SOURCE MATERIAL
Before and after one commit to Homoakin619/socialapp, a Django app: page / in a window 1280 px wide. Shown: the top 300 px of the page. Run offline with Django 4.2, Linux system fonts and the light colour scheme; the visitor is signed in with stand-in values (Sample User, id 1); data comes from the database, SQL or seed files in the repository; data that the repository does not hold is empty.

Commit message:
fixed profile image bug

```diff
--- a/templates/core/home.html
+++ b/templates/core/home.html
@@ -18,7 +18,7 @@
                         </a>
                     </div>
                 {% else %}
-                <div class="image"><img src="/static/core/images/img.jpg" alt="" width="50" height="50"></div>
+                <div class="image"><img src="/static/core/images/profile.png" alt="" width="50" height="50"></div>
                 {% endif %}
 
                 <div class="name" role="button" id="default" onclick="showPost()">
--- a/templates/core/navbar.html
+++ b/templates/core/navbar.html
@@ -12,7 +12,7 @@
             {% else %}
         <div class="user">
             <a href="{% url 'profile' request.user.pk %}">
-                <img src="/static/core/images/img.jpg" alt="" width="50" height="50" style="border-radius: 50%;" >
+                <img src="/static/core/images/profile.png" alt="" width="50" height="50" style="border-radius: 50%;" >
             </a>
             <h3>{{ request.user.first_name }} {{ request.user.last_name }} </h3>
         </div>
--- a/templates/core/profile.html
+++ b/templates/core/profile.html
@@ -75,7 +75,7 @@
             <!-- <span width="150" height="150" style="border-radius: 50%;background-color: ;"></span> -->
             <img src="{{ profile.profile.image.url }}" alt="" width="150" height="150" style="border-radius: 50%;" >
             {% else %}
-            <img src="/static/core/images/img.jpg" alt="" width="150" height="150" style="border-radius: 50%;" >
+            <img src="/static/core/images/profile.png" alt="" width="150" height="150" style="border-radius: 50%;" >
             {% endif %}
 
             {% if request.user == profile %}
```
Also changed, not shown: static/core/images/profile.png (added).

AIM OF THE EXERCISE
Would you set down all of the entries again, word for word?

ANSWER AREA
Before and after one commit to Homoakin619/socialapp, a Django app: page / in a window 1280 px wide. Shown: the top 300 px of the page. Run offline with Django 4.2, Linux system fonts and the light colour scheme; the visitor is signed in with stand-in values (Sample User, id 1); data comes from the database, SQL or seed files in the repository; data that the repository does not hold is empty.

Commit message:
fixed profile image bug

```diff
--- a/templates/core/home.html
+++ b/templates/core/home.html
@@ -18,7 +18,7 @@
                         </a>
                     </div>
                 {% else %}
-                <div class="image"><img src="/static/core/images/img.jpg" alt="" width="50" height="50"></div>
+                <div class="image"><img src="/static/core/images/profile.png" alt="" width="50" height="50"></div>
                 {% endif %}
 
                 <div class="name" role="button" id="default" onclick="showPost()">
--- a/templates/core/navbar.html
+++ b/templates/core/navbar.html
@@ -12,7 +12,7 @@
             {% else %}
         <div class="user">
             <a href="{% url 'profile' request.user.pk %}">
-                <img src="/static/core/images/img.jpg" alt="" width="50" height="50" style="border-radius: 50%;" >
+                <img src="/static/core/images/profile.png" alt="" width="50" height="50" style="border-radius: 50%;" >
             </a>
             <h3>{{ request.user.first_name }} {{ request.user.last_name }} </h3>
         </div>
--- a/templates/core/profile.html
+++ b/templates/core/profile.html
@@ -75,7 +75,7 @@
             <!-- <span width="150" height="150" style="border-radius: 50%;background-color: ;"></span> -->
             <img src="{{ profile.profile.image.url }}" alt="" width="150" height="150" style="border-radius: 50%;" >
             {% else %}
-            <img src="/static/core/images/img.jpg" alt="" width="150" height="150" style="border-radius: 50%;" >
+            <img src="/static/core/images/profile.png" alt="" width="150" height="150" style="border-radius: 50%;" >
             {% endif %}
 
             {% if request.user == profile %}
```
Also changed, not shown: static/core/images/profile.png (added).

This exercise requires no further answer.